For Saturday, there's a wide range of activities planned by the U of T community to mark the day – ranging from a carillon concert to an aerial drone light show.
Here are a few of the things to check out:
For the musically inclined
Listen to the bells at the Carillion Recital at Hart House's Soldier's Tower, which features alumnus Roy Lee. You’ll have the chance to hear the world debut of the youth category winning entry for the House of Commons’ Chime In, Canada! sesquicentennial composition competition.
(Photo by Makeda Marc-Ali)
For the stargazers
If astronomy is more your thing, make your way to U of T Scarborough for the Guided Solar Walk and Observatory that models what the night sky would have looked like at the time of Confederation.
For the visual artists
If you find yourself in Calgary, visit the Glenbow Museum to check out Monkman’s exhibit. The Art Museum at the University of Toronto partnered with Monkman for the large-scale show, which debuted at U of T in January and is now travelling around the country.

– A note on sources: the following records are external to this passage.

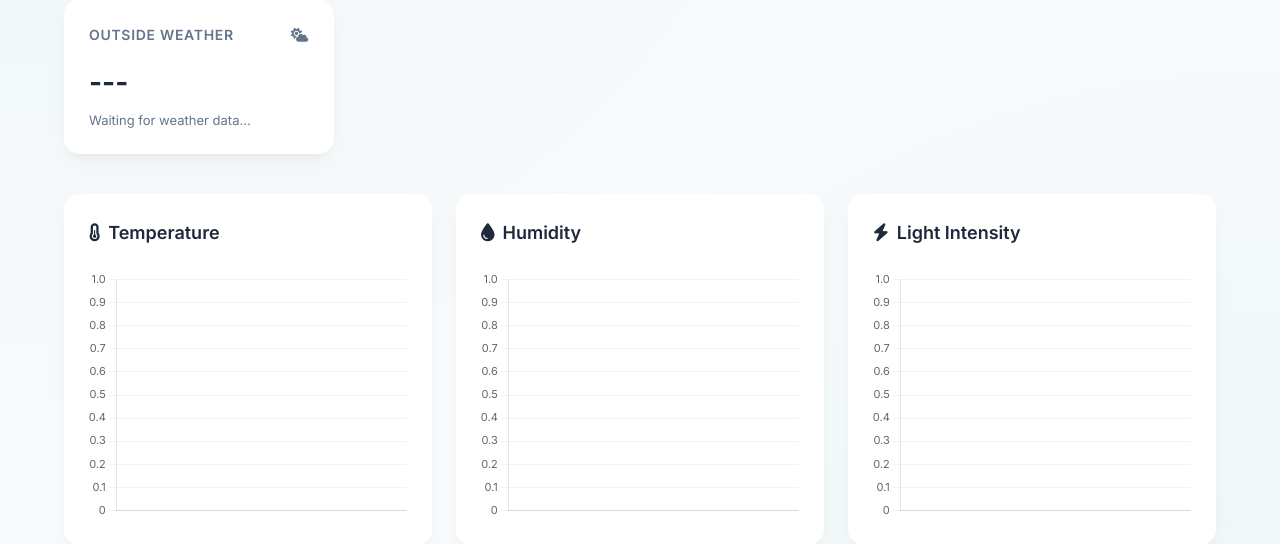
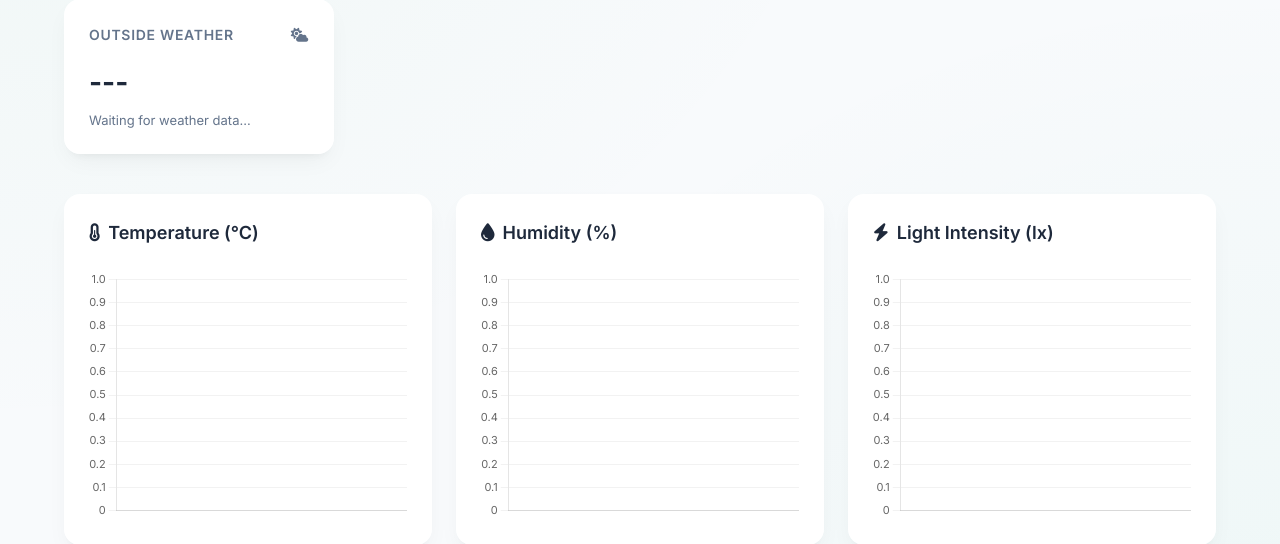
Before and after one commit to adsurkasur/agrocer, a Flask app: page / in a window 1280 px wide. Shown: the part 349-893 px from the top of the page. Run offline with Flask 3, Linux system fonts and the light colour scheme; data that the repository does not hold is empty.

```diff
--- a/static/js/script.js
+++ b/static/js/script.js
@@ -75,7 +75,7 @@ function createChart(elementId, label, borderColor, backgroundColor) {
                 tension: 0.4,
                 borderColor: borderColor,
                 backgroundColor: backgroundColor,
-                fill: true,
+                fill: 'start',
                 pointRadius: 4,
                 pointBackgroundColor: borderColor,
                 pointBorderColor: '#fff',
--- a/templates/index.html
+++ b/templates/index.html
@@ -93,19 +93,19 @@
         <!-- CHARTS -->
         <div class="chart-grid">
             <div class="chart-card">
-                <div class="chart-title"><i class="fas fa-temperature-half"></i> Temperature</div>
+                <div class="chart-title"><i class="fas fa-temperature-half"></i> Temperature (°C)</div>
                 <div style="height: 250px;">
                     <canvas id="tempChart"></canvas>
                 </div>
             </div>
             <div class="chart-card">
-                <div class="chart-title"><i class="fas fa-droplet"></i> Humidity</div>
+                <div class="chart-title"><i class="fas fa-droplet"></i> Humidity (%)</div>
                 <div style="height: 250px;">
                     <canvas id="humChart"></canvas>
                 </div>
             </div>
             <div class="chart-card">
-                <div class="chart-title"><i class="fas fa-bolt"></i> Light Intensity</div>
+                <div class="chart-title"><i class="fas fa-bolt"></i> Light Intensity (lx)</div>
                 <div style="height: 250px;">
                     <canvas id="luxChart"></canvas>
                 </div>
```
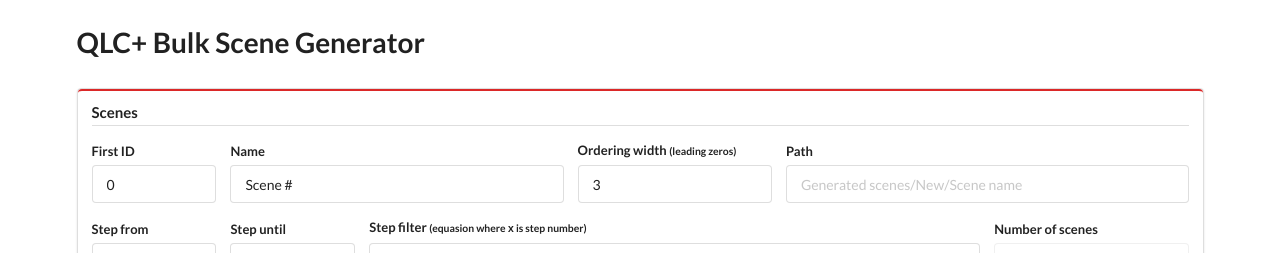
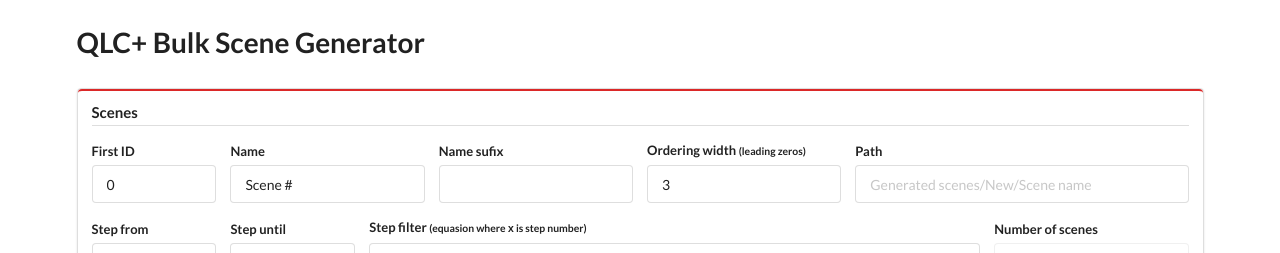
Before and after one commit to Tymek/QLC-Bulk-Scene-Generator, a Vue app: page / in a window 1280 px wide. Shown: the top 253 px of the page. Built offline with nearby package versions, Linux system fonts and the light colour scheme; what semantic-ui-vue would draw is missing.

Commit message:
Scene name sufix

```diff
--- a/src/App.vue
+++ b/src/App.vue
@@ -53,7 +53,7 @@
               scene.name,
               index,
               scene.numberWidth
-            ) + ` - Fixture ${fixtureIndex}`,
+            ) + ` - Fixture ${fixtureIndex}` + scene.sufix,
             path: scene.path,
             Fixtures: [calculateFixture(fixture, sceneValue)],
           })).map(scene => Scene(scene))
@@ -71,7 +71,7 @@
       } else {
         const scenes = range.map((sceneValue, index) => ({
           id: startId + index,
-          name: composeSceneName(scene.name, index, scene.numberWidth),
+          name: composeSceneName(scene.name, index, scene.numberWidth) + scene.sufix,
           path: scene.path,
           Fixtures: fixtures.map(fixture => calculateFixture(fixture, sceneValue)),
         })).map(scene => Scene(scene))
--- a/src/components/Form/components/Scenes.vue
+++ b/src/components/Form/components/Scenes.vue
@@ -12,12 +12,20 @@
           @change="change"
         />
       </div>
-      <div class="five wide field">
+      <div class="three wide field">
         <label>Name</label>
         <input
           type="text"
           placeholder="Scene #"
           v-model="func.name"
+          @change="change"
+        />
+      </div>
+      <div class="three wide field">
+        <label>Name sufix</label>
+        <input
+          type="text"
+          v-model="func.sufix"
           @change="change"
         />
       </div>
@@ -31,7 +39,7 @@
           @change="change"
         />
       </div>
-      <div class="six wide field">
+      <div class="five wide field">
         <label>Path</label>
         <input
           type="text"
@@ -95,6 +103,7 @@
     startId: 0,
     func: {
       name: 'Scene #',
+      sufix: '',
       path: '',
       numberWidth: 3,
     },
```
Also changed, not shown: 1 other file (tests, documents, lock files or other folders).
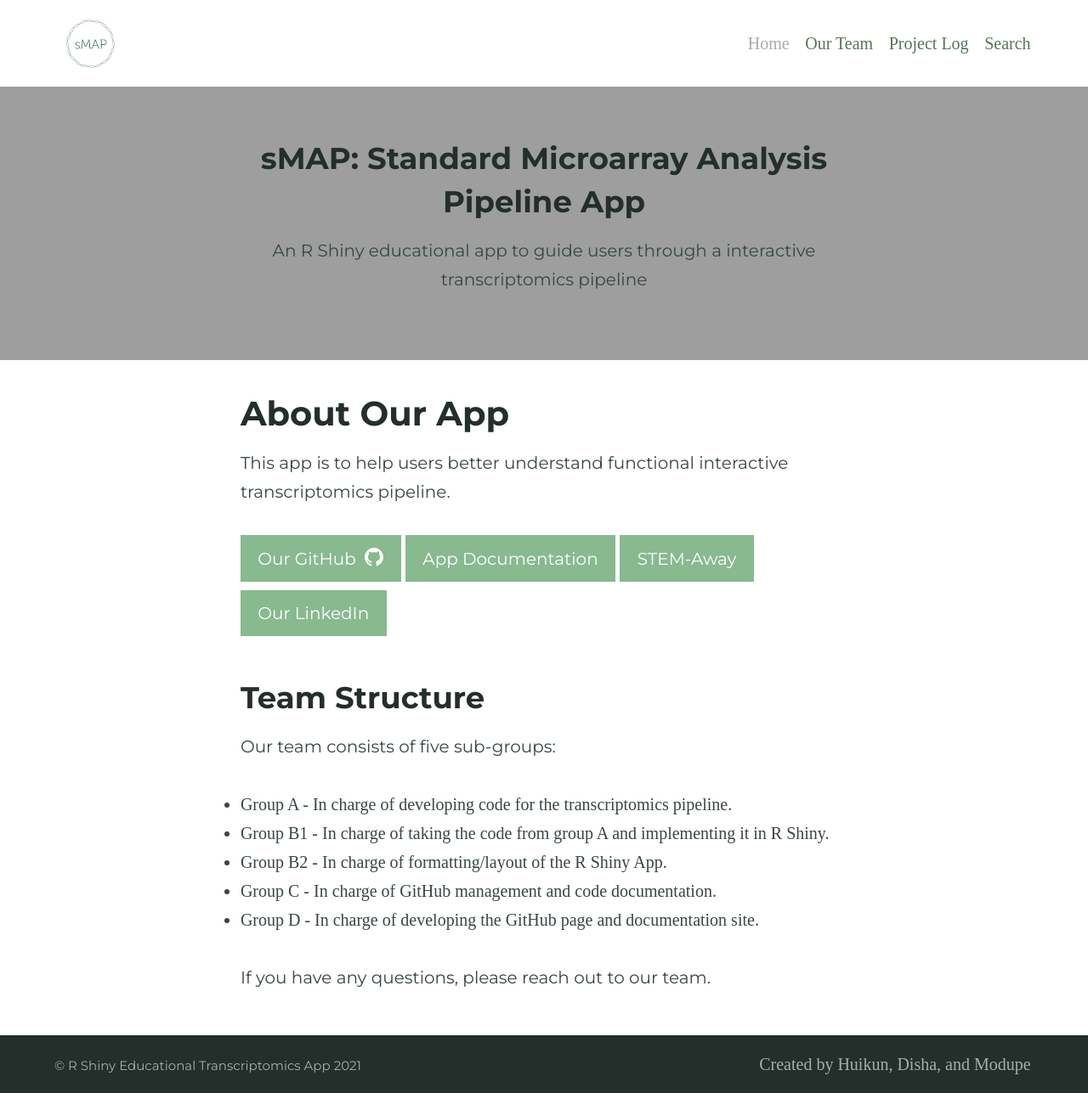
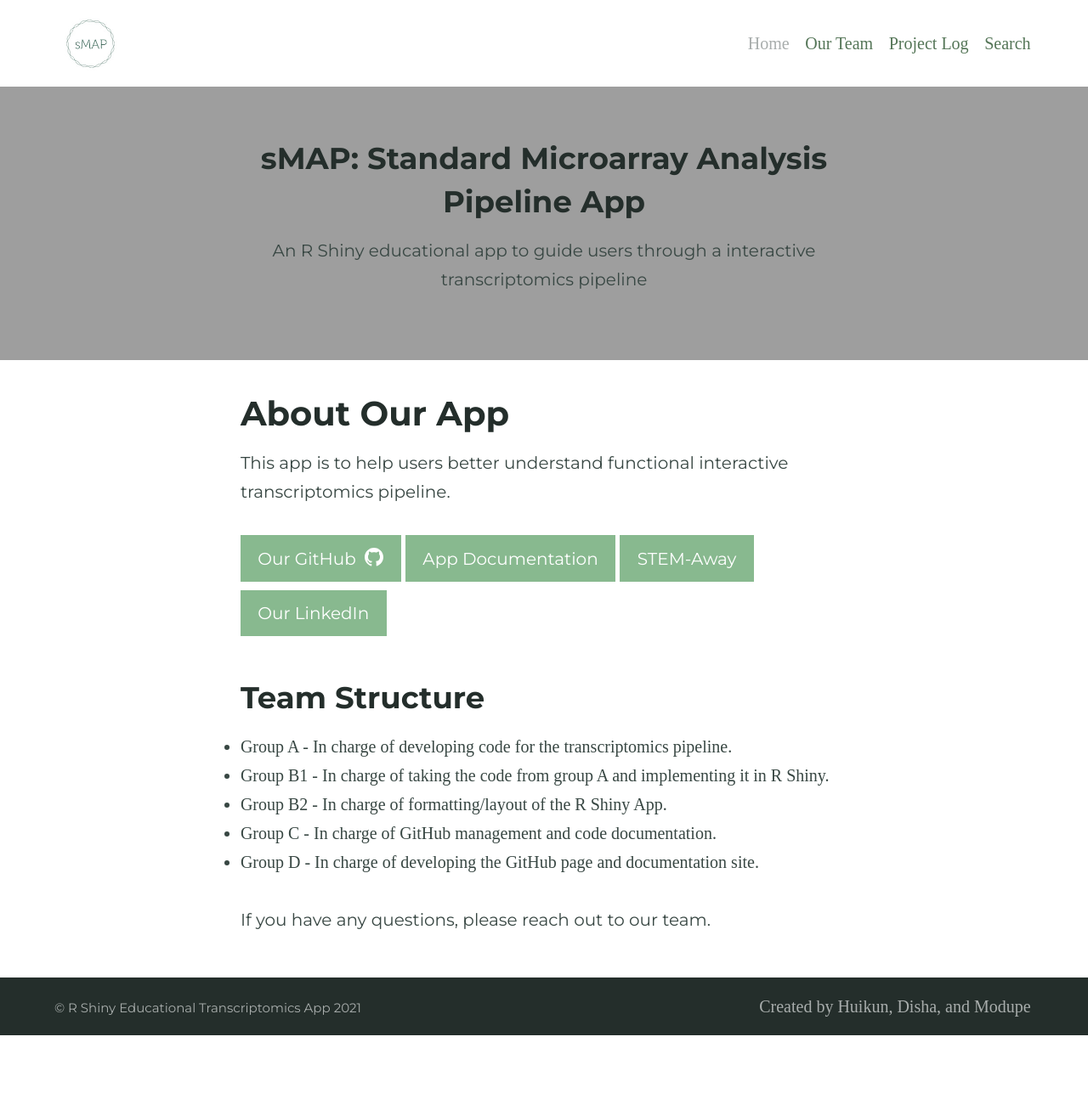
Before and after one commit to BI-STEM-Away/sMAP_dev, a Jekyll site: the page built from index.md, in a window 1280 px wide. Shown: the whole page at 85% size. Built offline with Jekyll 4.4.1, drawn with Linux system fonts in a browser that asks for light colours; after the commit the page ends 1219 px from its top, so only the background shows below that.

Commit message:
Update index.md

```diff
--- a/index.md
+++ b/index.md
@@ -13,7 +13,6 @@ This app is to help users better understand functional interactive transcriptomi
 
 ## Team Structure
 
-Our team consists of five sub-groups:
 - Group A - In charge of developing code for the transcriptomics pipeline.
 - Group B1 - In charge of taking the code from group A and implementing it in R Shiny.
 - Group B2 - In charge of formatting/layout of the R Shiny App.
```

In partnership with the National Initiative for the Care of the Elderly, the U of T’s Institute for Life Course and Aging is showcasing the Wisdom Photo Project, a series of 50 photos of seniors from across Canada that explores the ideas of aging positively and combatting ageism at the Factor-Inwentash Faculty of Social Work.
For the history buffs
Get a quick history lesson at Queen’s Park with the Canada by Treaty exhibit. Co-curated by Heidi Bohaker, an associate professor of history, Laurie Bertram, an assistant professor of history, and James Bird, an undergraduate student, the exhibit combines maps, paintings and photos to illustrate how Canada was formed through legal agreements with Indigenous peoples.
(Photo by Diana Tyszko)
Want more history? The Struggle and Story: Canada in Print exhibit at the Thomas Fisher Rare Book Library presents the tumultuous journey Canada has taken in its attempt to become a more peaceful and inclusive nation through a collection of historical documents.
An illustration of Louis Riel in the magazine, Canadian Pictorial & Illustrated War News, is among the documents in the Struggle and Story: Canada in Print exhibit (photo by Romi Levine).
The U of T Libraries has also created U of T Showcase, 150, an interactive online timeline which highlights some of the unique holdings at the campus archives and special collections from the past century and a half.
For the poets…and for everyone else
If you find you have a few minutes to sit quietly and reflect, read Parliamentary Poet Laureate George Elliot Clarke’s Anthem for Liberty’s Champions. In the poem, the U of T professor of English highlights the “[u]nsung champions” who have made the sesquicentennial possible.
Canadian Geographic also invited Clarke to pen a piece of prose about the stonework at the parliament buildings in Ottawa to run alongside a series of photos by Toronto photographer Peter Andrew Lusztyk.
For the fireworks futurists
Arrowonics is a company spawned from the lab of Professor Hugh Liu at the Insititute for Aerospace Studies at U of T. The company CEO is Everett Findlay, one of Liu’s former graduate students.